From Herschel to Hawkwind

A talk at CAS by Pete Williamson.

On the club meeting night of the 12th October Pete gave his very interesting talk about the connections between astronomy and music. A prolific speaker at astronomy clubs the length and breadth of the country, Pete also runs SolarSphere, an astronomical and music festival, the next event being on the 14th to 17th August 2020 – http://solarsphere.events/

Membership access

As all members should now know, the website has been reconfigured to make accessing all membership restricted areas simpler, with one password. To read Mercury and access the forums it will now be necessary to create an account. Your access request will be checked against the list of paid-up members and then confirmed. Please allow between 24 and 48 hours for this to be done as it is a manual process. However, it can usually be done within a few hours.

Mercury editorial. Volume 37 Issue 2

This year, on the 20th July 2019, it is the 50th anniversary of the first step on the moon, by Neil Armstrong.  This special edition of Mercury, with a printed copy made available to all CAS members who attend the next meeting, is devoted entirely to recognising and celebrating this amazing feat.

 We are on the cusp of the next steps in space exploration – it may be 50 years since the first landing, but many more achievements have been made since. Several lunar missions followed, unfortunately curtailed more by political expediency than lack of scientific will or progress, then many more space missions made possible by the Space Shuttle. This has benefited astronomy enormously, the shuttle being used to launch the Hubble telescope. The USA plans to return to the moon in 2024, with other countries such as China already landing probes and un-manned explorers this year.

 While there has been a lot of discussion about why we have not followed up on space travel by building a permanent moon base, which has fueled speculation and conspiracy theories galore, it is encouraging now to hear about governments and private organisations making plans for a permanent manned moon base within the next few years, rather than decades.

I therefore thought it fitting that we should dedicate this edition of Mercury to the moon landing and look forward with much hope to successfully reaching the other worlds of our solar system and eventually, other solar systems. Travelling to planets within our immediate vicinity takes long enough, 9 months one-way to Mars for example. The method of travel to other star systems is currently way beyond our technical capability, requiring either a method of near light-speed travel or some means of avoiding conventional light-speed limitations. How or when this can be achieved is still a huge speculation and could be yet hundreds or thousands of years in the future, if at all.

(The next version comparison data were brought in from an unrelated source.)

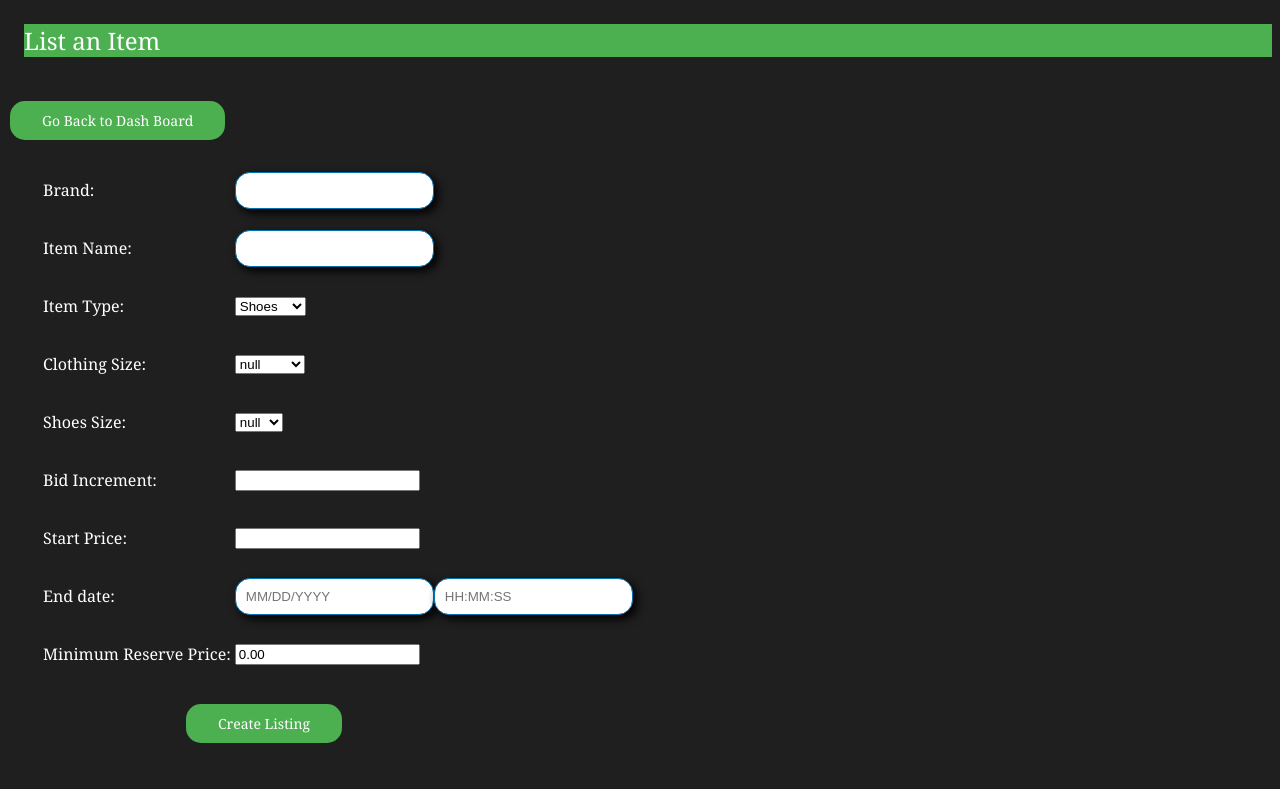
Repository: JephteyAdolphe/auction-system
Page: http://localhost/project/create_watching_alert.jsp
An editor plug-in stored every save of this project. The page is shown before and after the next save, followed by the edit.
The browser window is 1280 px wide. The pictures show the whole page.
The page is served by Tomcat 10. Other server files are loaded and not shown.

Above is the page before, as saved 2021-04-23 06:13:09.

### project/WebContent/create_watching_alert.jsp
<%@ page language="java" contentType="text/html; charset=ISO-8859-1"
    pageEncoding="ISO-8859-1" import="com.cs336.pkg.*"%>
<%@ page import="java.io.*,java.util.*,java.sql.*"%>
<%@ page import="javax.servlet.http.*,javax.servlet.*" %>


<!DOCTYPE html PUBLIC "-//W3C//DTD HTML 4.01 Transitional//EN" "http://www.w3.org/TR/html4/loose.dtd">
<html>
	<head>
		<meta http-equiv="Content-Type" content="text/html; charset=ISO-8859-1">
		<title>BuyMe</title>
		<link rel="stylesheet" href="mystyle.css" type= "text/css">
	</head>

	<body style="background-color:#1F1F1F;">

	<div class="Login">
	<p style="font-family:georgia,garamond,serif;font-size:24px;font-style:bold;color:white;">
         List an Item
      </p>
	</div>

		<form method="get" action="dashboard.jsp"><input type="submit" value="Go Back to Dash Board"></form>

		<form method="post" id="listing_form" action="auctionServlet">
		<div class="inputs">
		<input type="hidden" name="listing_form" value="123">
			<table>
				<tr>
					<td> <p style="font-family:georgia,garamond,serif;font-size:16px;color:white;">
         			Brand:</p> </td> <td><input type="text" name="brand"></td>
				</tr>
				<tr>
				<td> <p style="font-family:georgia,garamond,serif;font-size:16px;color:white;">
         			Item Name:</p> </td> <td><input type="text" name="name"></td>
         		</tr>
				<tr>
					<td><p style="font-family:georgia,garamond,serif;font-size:16px;color:white;">
         			Item Type:</p></td><td>

						<select name="item_type" id="item_type" >
						  <option value="shoes">Shoes</option>
						  <option value="bottoms">Bottoms</option>
						  <option value="tops">Tops</option>
						</select>
					</td>

				</tr>
				<tr>
					<td><p style="font-family:georgia,garamond,serif;font-size:16px;color:white;">
         			Clothing Size:</p></td><td>

						<select name="clothing_size" id="size" >
						<option value="null">null</option>
						  <option value="small">Small</option>
						  <option value="medium">Medium</option>
						  <option value="large">Large</option>
						</select>
					</td>

				</tr>
				<tr>
					<td><p style="font-family:georgia,garamond,serif;font-size:16px;color:white;">
         			Shoes Size:</p></td><td>

						<select name="shoe_size" id="size" >
						<option value="null">null</option>
						  <option value="8">8</option>
						  <option value="8.5">8.5</option>
						  <option value="9">9</option>
						  <option value="9.5">9.5</option>
						  <option value="10">10</option>
						  <option value="10.5">10.5</option>
						  <option value="11">11</option>
						</select>
					</td>

				</tr>
				<tr>
					<td><p style="font-family:georgia,garamond,serif;font-size:16px;color:white;">
         			Bid Increment:</p></td><td><input type="number" min="0.00" step="0.01" name="bid_increment"></td>
				</tr>
				<tr>
					<td> <p style="font-family:georgia,garamond,serif;font-size:16px;color:white;">
         			Start Price:</p> </td> <td><input type="number" min="0.00" step="0.01" name="start_price"></td>
				</tr>
				<tr>
					<td> <p style="font-family:georgia,garamond,serif;font-size:16px;color:white;">
         			End date:</p> </td> <td><input type="text" name="end_date" placeholder="MM/DD/YYYY"><input type="text" name="end_time" placeholder="HH:MM:SS"></td>
				</tr>
				<tr>
					<td><p style="font-family:georgia,garamond,serif;font-size:16px;color:white;">
         			Minimum Reserve Price:</p></td><td><input type="number" min="0.00" step="0.01" value="0.00" name="min_price"></td>
				</tr>
			</table>
			</div>
			<div class="submit">
			<input type="submit" value="Create Listing">
			</div>
		</form>
	<br>

</body>
</html>

### project/WebContent/mystyle.css
.inputs{
	 Margin-left: 2em;
}
.Login{
	Margin-left: 1em;
	background-color: #4CAF50;
}
.submit{
	Margin-left: 11em;
}
input[type=text] {
  width: auto;
   padding:10px;
  border-radius:15px;
  margin: 8px 0;
  display: inline-block;
  border: 1px solid #0073B1;
  box-sizing: border-box;
  box-shadow:4px 4px 10px
}

input[type=submit] {
  background-color: #4CAF50;
  border: none;
  color: white;
  padding: 10px 32px;
  font-family:georgia,garamond,serif;
  text-decoration: none;
    margin: 20px 2px;
    border-radius:15px;
  font-size:14px;
  cursor: pointer;
}

input[type=submit]:hover {
  background-color: #74E46C;
}

After the next save:
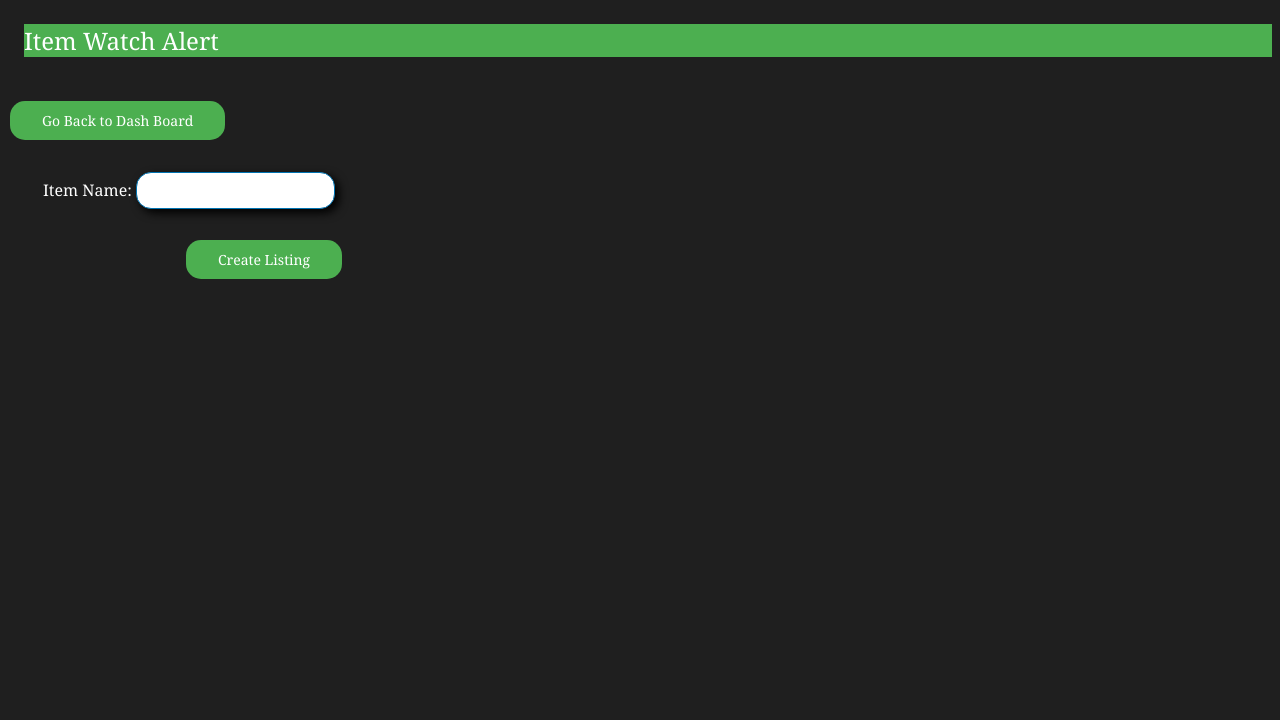
Saved 53 s later.
--- a/project/WebContent/create_watching_alert.jsp
+++ b/project/WebContent/create_watching_alert.jsp
@@ -16,7 +16,7 @@
 
 	<div class="Login">
 	<p style="font-family:georgia,garamond,serif;font-size:24px;font-style:bold;color:white;">
-         List an Item
+         Item Watch Alert
       </p>
 	</div>
 
@@ -28,69 +28,7 @@
 			<table>
 				<tr>
 					<td> <p style="font-family:georgia,garamond,serif;font-size:16px;color:white;">
-         			Brand:</p> </td> <td><input type="text" name="brand"></td>
-				</tr>
-				<tr>
-				<td> <p style="font-family:georgia,garamond,serif;font-size:16px;color:white;">
-         			Item Name:</p> </td> <td><input type="text" name="name"></td>
-         		</tr>
-				<tr>
-					<td><p style="font-family:georgia,garamond,serif;font-size:16px;color:white;">
-         			Item Type:</p></td><td>
-
-						<select name="item_type" id="item_type" >
-						  <option value="shoes">Shoes</option>
-						  <option value="bottoms">Bottoms</option>
-						  <option value="tops">Tops</option>
-						</select>
-					</td>
-
-				</tr>
-				<tr>
-					<td><p style="font-family:georgia,garamond,serif;font-size:16px;color:white;">
-         			Clothing Size:</p></td><td>
-
-						<select name="clothing_size" id="size" >
-						<option value="null">null</option>
-						  <option value="small">Small</option>
-						  <option value="medium">Medium</option>
-						  <option value="large">Large</option>
-						</select>
-					</td>
-
-				</tr>
-				<tr>
-					<td><p style="font-family:georgia,garamond,serif;font-size:16px;color:white;">
-         			Shoes Size:</p></td><td>
-
-						<select name="shoe_size" id="size" >
-						<option value="null">null</option>
-						  <option value="8">8</option>
-						  <option value="8.5">8.5</option>
-						  <option value="9">9</option>
-						  <option value="9.5">9.5</option>
-						  <option value="10">10</option>
-						  <option value="10.5">10.5</option>
-						  <option value="11">11</option>
-						</select>
-					</td>
-
-				</tr>
-				<tr>
-					<td><p style="font-family:georgia,garamond,serif;font-size:16px;color:white;">
-         			Bid Increment:</p></td><td><input type="number" min="0.00" step="0.01" name="bid_increment"></td>
-				</tr>
-				<tr>
-					<td> <p style="font-family:georgia,garamond,serif;font-size:16px;color:white;">
-         			Start Price:</p> </td> <td><input type="number" min="0.00" step="0.01" name="start_price"></td>
-				</tr>
-				<tr>
-					<td> <p style="font-family:georgia,garamond,serif;font-size:16px;color:white;">
-         			End date:</p> </td> <td><input type="text" name="end_date" placeholder="MM/DD/YYYY"><input type="text" name="end_time" placeholder="HH:MM:SS"></td>
-				</tr>
-				<tr>
-					<td><p style="font-family:georgia,garamond,serif;font-size:16px;color:white;">
-         			Minimum Reserve Price:</p></td><td><input type="number" min="0.00" step="0.01" value="0.00" name="min_price"></td>
+         			Item Name:</p> </td> <td><input type="text" name="item_name"></td>
 				</tr>
 			</table>
 			</div>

The articles that follow are a very small sample of some of the wealth of information publicly available about every aspect of the Apollo missions. Some links have been provided but a quick web search will find enough information to keep you reading for some considerable time.

Here’s to the next 50 years of space exploration – it should be an interesting time.

 

Amateur Spectroscopy: Cracking starlight’s hidden code – by Hugh Allen

This is the title of the talk coming up at the next society meeting on the 8th June 2019.

Analysis of starlight by spectroscopy is inspirational and is a fundamental pillar of professional astronomy. But take a look inside popular astronomy magazines and you will not find much mention of amateur spectroscopy. The language of spectroscopy can seem obscure, the physics a bit daunting and for many the technique is poorly understood. The light from stars is however like the cover of a book. Carefully spreading the starlight into a spectrum is like opening the book’s pages. A new world is revealed where there is beauty, science and detective work in equal measure, and it is all readily accessible to the amateur astronomer. The talk will demystify amateur spectroscopy and show how it offers a unique way to observe the Universe.

The atomic structure of hydrogen is revealed in the light from the bright, A-class star Alioth in The Plough. Taken using an 8″ Meade LX90 telescope, Atik 314L+ mono camera, Alpy 600 spectroscope with a 23µ slit, RSpec software.